What to produce: Wherever a line in the data holds the word "reports", pull that line out.
══════
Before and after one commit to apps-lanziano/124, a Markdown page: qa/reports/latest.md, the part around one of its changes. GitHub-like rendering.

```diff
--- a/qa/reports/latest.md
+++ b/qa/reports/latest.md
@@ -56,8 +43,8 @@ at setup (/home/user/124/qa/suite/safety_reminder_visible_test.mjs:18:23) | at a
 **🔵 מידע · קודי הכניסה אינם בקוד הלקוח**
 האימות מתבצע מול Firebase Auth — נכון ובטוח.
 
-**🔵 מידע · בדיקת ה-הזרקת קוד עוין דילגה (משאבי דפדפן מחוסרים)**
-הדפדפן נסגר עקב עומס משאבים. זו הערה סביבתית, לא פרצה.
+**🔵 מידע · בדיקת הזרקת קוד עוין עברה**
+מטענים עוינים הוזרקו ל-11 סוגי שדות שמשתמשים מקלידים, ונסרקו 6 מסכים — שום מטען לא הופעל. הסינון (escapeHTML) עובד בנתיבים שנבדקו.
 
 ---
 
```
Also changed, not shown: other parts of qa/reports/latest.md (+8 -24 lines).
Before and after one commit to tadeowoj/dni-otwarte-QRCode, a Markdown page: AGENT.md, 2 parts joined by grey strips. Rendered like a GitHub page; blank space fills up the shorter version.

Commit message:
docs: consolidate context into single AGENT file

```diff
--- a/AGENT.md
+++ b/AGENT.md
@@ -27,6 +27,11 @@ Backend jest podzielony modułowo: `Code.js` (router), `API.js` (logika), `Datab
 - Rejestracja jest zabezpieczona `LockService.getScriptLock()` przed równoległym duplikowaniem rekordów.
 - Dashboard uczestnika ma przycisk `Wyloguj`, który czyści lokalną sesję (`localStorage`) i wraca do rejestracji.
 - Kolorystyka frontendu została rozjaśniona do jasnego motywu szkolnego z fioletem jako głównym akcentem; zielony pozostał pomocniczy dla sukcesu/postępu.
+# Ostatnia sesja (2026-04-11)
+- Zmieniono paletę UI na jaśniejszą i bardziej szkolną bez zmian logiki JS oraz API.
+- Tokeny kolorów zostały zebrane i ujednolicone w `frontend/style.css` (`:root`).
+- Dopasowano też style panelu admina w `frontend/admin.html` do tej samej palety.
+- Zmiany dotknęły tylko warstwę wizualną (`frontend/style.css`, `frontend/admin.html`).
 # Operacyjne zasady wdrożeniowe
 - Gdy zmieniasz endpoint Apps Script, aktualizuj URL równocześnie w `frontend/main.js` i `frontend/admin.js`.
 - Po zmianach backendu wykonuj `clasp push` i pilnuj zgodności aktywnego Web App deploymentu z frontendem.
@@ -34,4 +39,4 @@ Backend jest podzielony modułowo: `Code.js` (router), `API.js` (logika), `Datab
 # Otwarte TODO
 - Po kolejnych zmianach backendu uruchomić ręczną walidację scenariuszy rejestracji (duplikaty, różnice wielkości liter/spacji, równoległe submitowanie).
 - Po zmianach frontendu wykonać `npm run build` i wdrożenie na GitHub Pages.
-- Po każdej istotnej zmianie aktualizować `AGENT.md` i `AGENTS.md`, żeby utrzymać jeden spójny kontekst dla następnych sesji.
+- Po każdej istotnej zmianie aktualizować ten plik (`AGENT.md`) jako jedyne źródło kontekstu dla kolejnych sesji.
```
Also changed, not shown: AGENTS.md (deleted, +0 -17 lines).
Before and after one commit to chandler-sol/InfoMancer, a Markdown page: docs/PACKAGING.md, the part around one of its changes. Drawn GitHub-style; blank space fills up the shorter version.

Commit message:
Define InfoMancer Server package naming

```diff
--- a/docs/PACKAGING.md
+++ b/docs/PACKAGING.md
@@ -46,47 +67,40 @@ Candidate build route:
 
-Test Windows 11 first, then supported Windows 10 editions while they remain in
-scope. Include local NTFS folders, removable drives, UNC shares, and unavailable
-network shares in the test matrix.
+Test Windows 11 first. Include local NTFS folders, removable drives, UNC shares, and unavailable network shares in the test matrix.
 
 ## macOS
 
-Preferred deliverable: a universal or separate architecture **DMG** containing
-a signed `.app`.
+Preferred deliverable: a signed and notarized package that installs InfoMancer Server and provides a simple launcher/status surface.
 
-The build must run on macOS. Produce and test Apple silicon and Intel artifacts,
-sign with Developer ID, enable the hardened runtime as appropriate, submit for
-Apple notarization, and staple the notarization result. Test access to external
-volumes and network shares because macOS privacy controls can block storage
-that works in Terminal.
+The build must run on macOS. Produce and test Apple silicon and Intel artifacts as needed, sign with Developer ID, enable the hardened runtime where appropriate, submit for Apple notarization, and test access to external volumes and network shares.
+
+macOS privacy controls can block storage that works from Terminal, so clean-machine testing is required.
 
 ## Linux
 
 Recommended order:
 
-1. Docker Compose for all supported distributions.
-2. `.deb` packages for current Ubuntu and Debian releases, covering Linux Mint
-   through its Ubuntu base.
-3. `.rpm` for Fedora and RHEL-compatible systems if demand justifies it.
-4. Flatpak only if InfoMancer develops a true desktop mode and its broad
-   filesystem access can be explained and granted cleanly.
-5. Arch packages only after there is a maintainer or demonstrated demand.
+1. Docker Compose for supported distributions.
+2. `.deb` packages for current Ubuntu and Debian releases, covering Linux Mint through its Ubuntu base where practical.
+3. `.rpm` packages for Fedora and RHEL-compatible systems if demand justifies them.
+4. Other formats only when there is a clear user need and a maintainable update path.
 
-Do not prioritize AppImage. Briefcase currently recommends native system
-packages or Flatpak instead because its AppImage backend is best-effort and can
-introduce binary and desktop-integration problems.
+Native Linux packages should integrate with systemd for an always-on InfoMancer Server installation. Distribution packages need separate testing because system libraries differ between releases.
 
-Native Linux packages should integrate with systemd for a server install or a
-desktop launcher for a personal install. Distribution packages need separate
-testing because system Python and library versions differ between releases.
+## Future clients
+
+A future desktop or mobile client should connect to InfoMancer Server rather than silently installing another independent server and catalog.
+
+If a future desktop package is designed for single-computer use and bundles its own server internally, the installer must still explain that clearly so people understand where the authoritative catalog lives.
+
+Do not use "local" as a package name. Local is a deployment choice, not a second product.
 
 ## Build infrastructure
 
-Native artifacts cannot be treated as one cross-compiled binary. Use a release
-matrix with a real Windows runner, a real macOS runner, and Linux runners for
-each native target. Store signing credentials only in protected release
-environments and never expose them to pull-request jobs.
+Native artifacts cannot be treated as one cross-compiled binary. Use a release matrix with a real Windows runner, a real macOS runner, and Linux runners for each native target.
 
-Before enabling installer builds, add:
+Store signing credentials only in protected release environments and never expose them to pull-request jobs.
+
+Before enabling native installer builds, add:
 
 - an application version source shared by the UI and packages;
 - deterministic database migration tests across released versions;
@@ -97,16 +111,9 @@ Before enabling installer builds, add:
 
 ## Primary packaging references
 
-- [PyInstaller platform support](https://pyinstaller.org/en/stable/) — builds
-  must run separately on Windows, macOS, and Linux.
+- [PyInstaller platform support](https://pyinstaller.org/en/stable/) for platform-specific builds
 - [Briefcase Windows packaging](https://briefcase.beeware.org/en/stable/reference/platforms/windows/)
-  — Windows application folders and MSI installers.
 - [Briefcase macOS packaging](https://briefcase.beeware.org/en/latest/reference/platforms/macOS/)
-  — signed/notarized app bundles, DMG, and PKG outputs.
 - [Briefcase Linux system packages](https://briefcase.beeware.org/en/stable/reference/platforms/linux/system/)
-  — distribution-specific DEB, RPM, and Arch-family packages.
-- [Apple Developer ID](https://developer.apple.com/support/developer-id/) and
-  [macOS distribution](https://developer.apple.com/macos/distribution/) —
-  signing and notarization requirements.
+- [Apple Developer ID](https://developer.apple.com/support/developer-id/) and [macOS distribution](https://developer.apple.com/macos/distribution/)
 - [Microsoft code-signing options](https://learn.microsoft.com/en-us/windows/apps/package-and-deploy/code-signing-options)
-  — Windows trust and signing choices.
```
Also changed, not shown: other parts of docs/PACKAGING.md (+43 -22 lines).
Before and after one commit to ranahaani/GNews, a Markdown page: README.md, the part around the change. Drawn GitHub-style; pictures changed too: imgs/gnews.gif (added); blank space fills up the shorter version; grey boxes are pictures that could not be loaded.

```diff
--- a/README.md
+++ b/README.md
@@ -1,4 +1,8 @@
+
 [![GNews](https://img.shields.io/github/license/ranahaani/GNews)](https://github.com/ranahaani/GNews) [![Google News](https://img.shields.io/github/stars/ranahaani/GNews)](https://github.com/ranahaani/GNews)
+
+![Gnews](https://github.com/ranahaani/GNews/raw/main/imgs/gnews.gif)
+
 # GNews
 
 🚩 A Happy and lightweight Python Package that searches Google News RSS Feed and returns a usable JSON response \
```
══════
Problem solution:
Before and after one commit to apps-lanziano/124, a Markdown page: qa/reports/latest.md, the part around one of its changes. GitHub-like rendering.
--- a/qa/reports/latest.md
+++ b/qa/reports/latest.md
Also changed, not shown: other parts of qa/reports/latest.md (+8 -24 lines).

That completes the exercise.